**WORK REQUIRED:** Your copy should match the entries exactly, with the pictures left out.

[Difference listings]
-=-=-=-=-

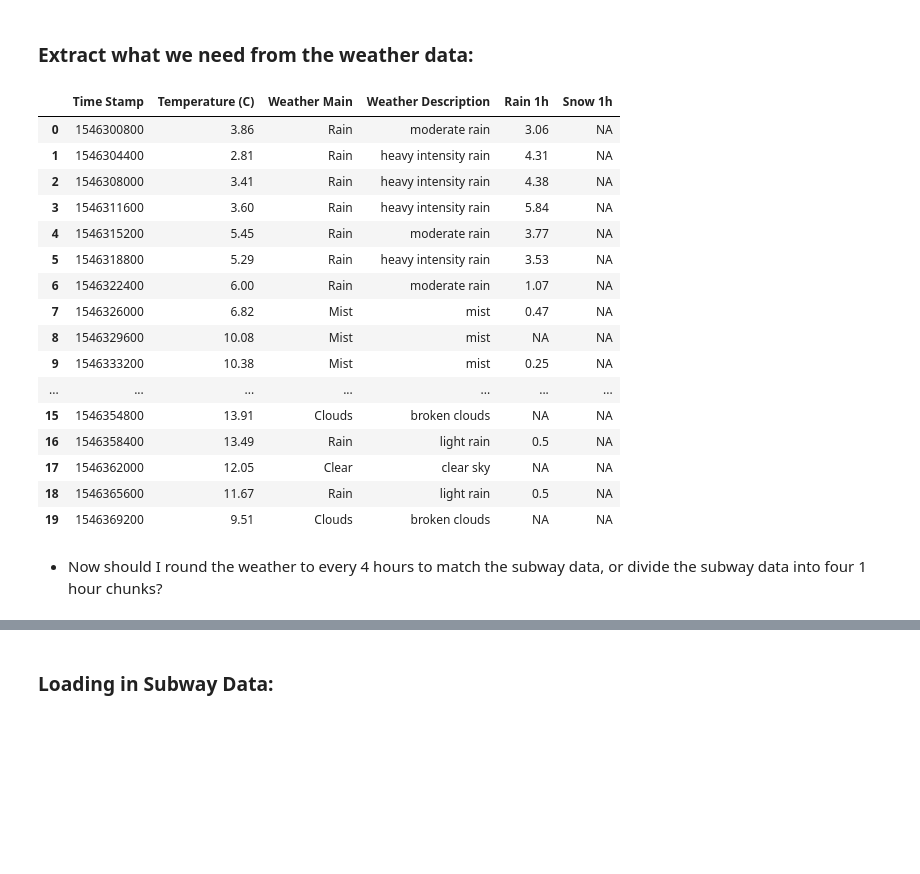
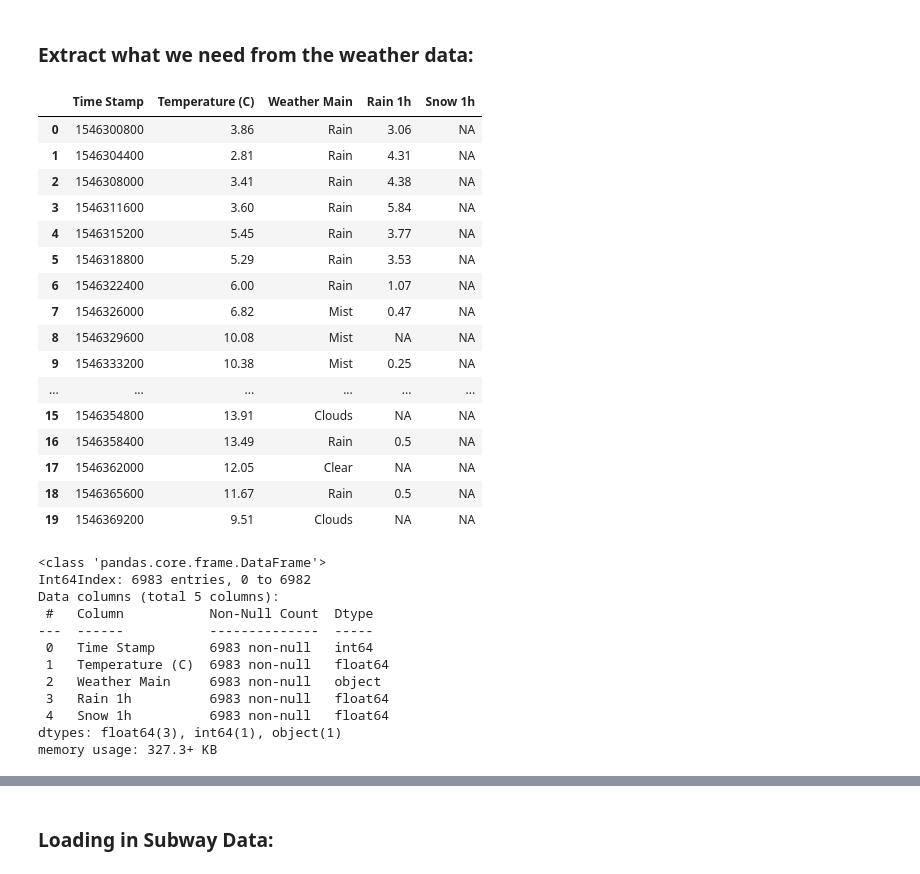
Before and after one commit to Fei117117/NYSeeNow, a Jupyter notebook: NYSeeNow-ML/SubwayData/ml_subway.ipynb, the cells around one changed output, grey strips where cells are left out. Drawn from its saved outputs; the diff is of its cells as text; code cells hidden in the pictures; blank space fills up the shorter version.

```diff
--- a/NYSeeNow-ML/SubwayData/ml_subway.ipynb
+++ b/NYSeeNow-ML/SubwayData/ml_subway.ipynb
@@ -29,47 +29,61 @@ weather_data.head(10)
 ### Extract what we need from the weather data:
 # %%
 # Create an empty DataFrame to store the venue data
-df_weather = pd.DataFrame(columns=['Time Stamp','Temperature (C)', 'Weather Main', 'Weather Description', 'Rain 1h', 'Snow 1h'])
+df_weather = pd.DataFrame(columns=['Time Stamp','Temperature (C)', 'Weather Main', 'Rain 1h', 'Snow 1h'])
 
 #select the first venue
 for k in range(len(weather_data)):
     data=weather_data.loc[k]
     time_stamp=data['data'][0]['dt']
     temp=data['data'][0]['feels_like']-273.15#store in celsius
     weather_main=data['data'][0]['weather'][0]['main']
-    weather_description=data['data'][0]['weather'][0]['description']
     try:
         rain_1h=data['data'][0]['rain']['1h']
     except KeyError:
         rain_1h='NA'
 
     try:
         snow_1h=data['data'][0]['snow']['1h']
     except KeyError:
         snow_1h='NA'
 
     #append the values information to the DataFrame
-    df_weather.loc[k] = [time_stamp,temp,weather_main,weather_description,rain_1h,snow_1h]
+    df_weather.loc[k] = [time_stamp,temp,weather_main,rain_1h,snow_1h]
 
 
 df_weather.head(20)
 # %% [output]
-|  | Time Stamp | Temperature (C) | Weather Main | Weather Description | Rain 1h | Snow 1h |
-| 0 | 1546300800 | 3.86 | Rain | moderate rain | 3.06 | NA |
-| 1 | 1546304400 | 2.81 | Rain | heavy intensity rain | 4.31 | NA |
-| 2 | 1546308000 | 3.41 | Rain | heavy intensity rain | 4.38 | NA |
-| 3 | 1546311600 | 3.60 | Rain | heavy intensity rain | 5.84 | NA |
-| 4 | 1546315200 | 5.45 | Rain | moderate rain | 3.77 | NA |
-| 5 | 1546318800 | 5.29 | Rain | heavy intensity rain | 3.53 | NA |
-| 6 | 1546322400 | 6.00 | Rain | moderate rain | 1.07 | NA |
-| 7 | 1546326000 | 6.82 | Mist | mist | 0.47 | NA |
-| 8 | 1546329600 | 10.08 | Mist | mist | NA | NA |
-| 9 | 1546333200 | 10.38 | Mist | mist | 0.25 | NA |
-| ... | ... | ... | ... | ... | ... | ... |
-| 15 | 1546354800 | 13.91 | Clouds | broken clouds | NA | NA |
-| 16 | 1546358400 | 13.49 | Rain | light rain | 0.5 | NA |
-| 17 | 1546362000 | 12.05 | Clear | clear sky | NA | NA |
-| 18 | 1546365600 | 11.67 | Rain | light rain | 0.5 | NA |
-| 19 | 1546369200 | 9.51 | Clouds | broken clouds | NA | NA |
+|  | Time Stamp | Temperature (C) | Weather Main | Rain 1h | Snow 1h |
+| 0 | 1546300800 | 3.86 | Rain | 3.06 | NA |
+| 1 | 1546304400 | 2.81 | Rain | 4.31 | NA |
+| 2 | 1546308000 | 3.41 | Rain | 4.38 | NA |
+| 3 | 1546311600 | 3.60 | Rain | 5.84 | NA |
+| 4 | 1546315200 | 5.45 | Rain | 3.77 | NA |
+| 5 | 1546318800 | 5.29 | Rain | 3.53 | NA |
+| 6 | 1546322400 | 6.00 | Rain | 1.07 | NA |
+| 7 | 1546326000 | 6.82 | Mist | 0.47 | NA |
+| 8 | 1546329600 | 10.08 | Mist | NA | NA |
+| 9 | 1546333200 | 10.38 | Mist | 0.25 | NA |
+| ... | ... | ... | ... | ... | ... |
+| 15 | 1546354800 | 13.91 | Clouds | NA | NA |
+| 16 | 1546358400 | 13.49 | Rain | 0.5 | NA |
+| 17 | 1546362000 | 12.05 | Clear | NA | NA |
+| 18 | 1546365600 | 11.67 | Rain | 0.5 | NA |
+| 19 | 1546369200 | 9.51 | Clouds | NA | NA |
-# %% [markdown]
-- Now should I round the weather to every 4 hours to match the subway data, or divide the subway data into four 1 hour chunks?
+# %%
+#set all NA values to 0
+df_weather=df_weather.replace('NA',0)
+df_weather.info()
+# %% [output]
+<class 'pandas.core.frame.DataFrame'>
+Int64Index: 6983 entries, 0 to 6982
+Data columns (total 5 columns):
+ #   Column           Non-Null Count  Dtype
+---  ------           --------------  -----
+ 0   Time Stamp       6983 non-null   int64
+ 1   Temperature (C)  6983 non-null   float64
+ 2   Weather Main     6983 non-null   object
+ 3   Rain 1h          6983 non-null   float64
+ 4   Snow 1h          6983 non-null   float64
+dtypes: float64(3), int64(1), object(1)
+memory usage: 327.3+ KB
```
Also changed, not shown: parts of 24 cells of this notebook, 2 other files.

-=-=-=-=-

**RESULT:**
Before and after one commit to Fei117117/NYSeeNow, a Jupyter notebook: NYSeeNow-ML/SubwayData/ml_subway.ipynb, the cells around one changed output, grey strips where cells are left out. Drawn from its saved outputs; the diff is of its cells as text; code cells hidden in the pictures; blank space fills up the shorter version.

```diff
--- a/NYSeeNow-ML/SubwayData/ml_subway.ipynb
+++ b/NYSeeNow-ML/SubwayData/ml_subway.ipynb
@@ -29,47 +29,61 @@ weather_data.head(10)
 ### Extract what we need from the weather data:
 # %%
 # Create an empty DataFrame to store the venue data
-df_weather = pd.DataFrame(columns=['Time Stamp','Temperature (C)', 'Weather Main', 'Weather Description', 'Rain 1h', 'Snow 1h'])
+df_weather = pd.DataFrame(columns=['Time Stamp','Temperature (C)', 'Weather Main', 'Rain 1h', 'Snow 1h'])
 
 #select the first venue
 for k in range(len(weather_data)):
     data=weather_data.loc[k]
     time_stamp=data['data'][0]['dt']
     temp=data['data'][0]['feels_like']-273.15#store in celsius
     weather_main=data['data'][0]['weather'][0]['main']
-    weather_description=data['data'][0]['weather'][0]['description']
     try:
         rain_1h=data['data'][0]['rain']['1h']
     except KeyError:
         rain_1h='NA'
 
     try:
         snow_1h=data['data'][0]['snow']['1h']
     except KeyError:
         snow_1h='NA'
 
     #append the values information to the DataFrame
-    df_weather.loc[k] = [time_stamp,temp,weather_main,weather_description,rain_1h,snow_1h]
+    df_weather.loc[k] = [time_stamp,temp,weather_main,rain_1h,snow_1h]
 
 
 df_weather.head(20)
 # %% [output]
-|  | Time Stamp | Temperature (C) | Weather Main | Weather Description | Rain 1h | Snow 1h |
-| 0 | 1546300800 | 3.86 | Rain | moderate rain | 3.06 | NA |
-| 1 | 1546304400 | 2.81 | Rain | heavy intensity rain | 4.31 | NA |
-| 2 | 1546308000 | 3.41 | Rain | heavy intensity rain | 4.38 | NA |
-| 3 | 1546311600 | 3.60 | Rain | heavy intensity rain | 5.84 | NA |
-| 4 | 1546315200 | 5.45 | Rain | moderate rain | 3.77 | NA |
-| 5 | 1546318800 | 5.29 | Rain | heavy intensity rain | 3.53 | NA |
-| 6 | 1546322400 | 6.00 | Rain | moderate rain | 1.07 | NA |
-| 7 | 1546326000 | 6.82 | Mist | mist | 0.47 | NA |
-| 8 | 1546329600 | 10.08 | Mist | mist | NA | NA |
-| 9 | 1546333200 | 10.38 | Mist | mist | 0.25 | NA |
-| ... | ... | ... | ... | ... | ... | ... |
-| 15 | 1546354800 | 13.91 | Clouds | broken clouds | NA | NA |
-| 16 | 1546358400 | 13.49 | Rain | light rain | 0.5 | NA |
-| 17 | 1546362000 | 12.05 | Clear | clear sky | NA | NA |
-| 18 | 1546365600 | 11.67 | Rain | light rain | 0.5 | NA |
-| 19 | 1546369200 | 9.51 | Clouds | broken clouds | NA | NA |
+|  | Time Stamp | Temperature (C) | Weather Main | Rain 1h | Snow 1h |
+| 0 | 1546300800 | 3.86 | Rain | 3.06 | NA |
+| 1 | 1546304400 | 2.81 | Rain | 4.31 | NA |
+| 2 | 1546308000 | 3.41 | Rain | 4.38 | NA |
+| 3 | 1546311600 | 3.60 | Rain | 5.84 | NA |
+| 4 | 1546315200 | 5.45 | Rain | 3.77 | NA |
+| 5 | 1546318800 | 5.29 | Rain | 3.53 | NA |
+| 6 | 1546322400 | 6.00 | Rain | 1.07 | NA |
+| 7 | 1546326000 | 6.82 | Mist | 0.47 | NA |
+| 8 | 1546329600 | 10.08 | Mist | NA | NA |
+| 9 | 1546333200 | 10.38 | Mist | 0.25 | NA |
+| ... | ... | ... | ... | ... | ... |
+| 15 | 1546354800 | 13.91 | Clouds | NA | NA |
+| 16 | 1546358400 | 13.49 | Rain | 0.5 | NA |
+| 17 | 1546362000 | 12.05 | Clear | NA | NA |
+| 18 | 1546365600 | 11.67 | Rain | 0.5 | NA |
+| 19 | 1546369200 | 9.51 | Clouds | NA | NA |
-# %% [markdown]
-- Now should I round the weather to every 4 hours to match the subway data, or divide the subway data into four 1 hour chunks?
+# %%
+#set all NA values to 0
+df_weather=df_weather.replace('NA',0)
+df_weather.info()
+# %% [output]
+<class 'pandas.core.frame.DataFrame'>
+Int64Index: 6983 entries, 0 to 6982
+Data columns (total 5 columns):
+ #   Column           Non-Null Count  Dtype
+---  ------           --------------  -----
+ 0   Time Stamp       6983 non-null   int64
+ 1   Temperature (C)  6983 non-null   float64
+ 2   Weather Main     6983 non-null   object
+ 3   Rain 1h          6983 non-null   float64
+ 4   Snow 1h          6983 non-null   float64
+dtypes: float64(3), int64(1), object(1)
+memory usage: 327.3+ KB
```
Also changed, not shown: parts of 24 cells of this notebook, 2 other files.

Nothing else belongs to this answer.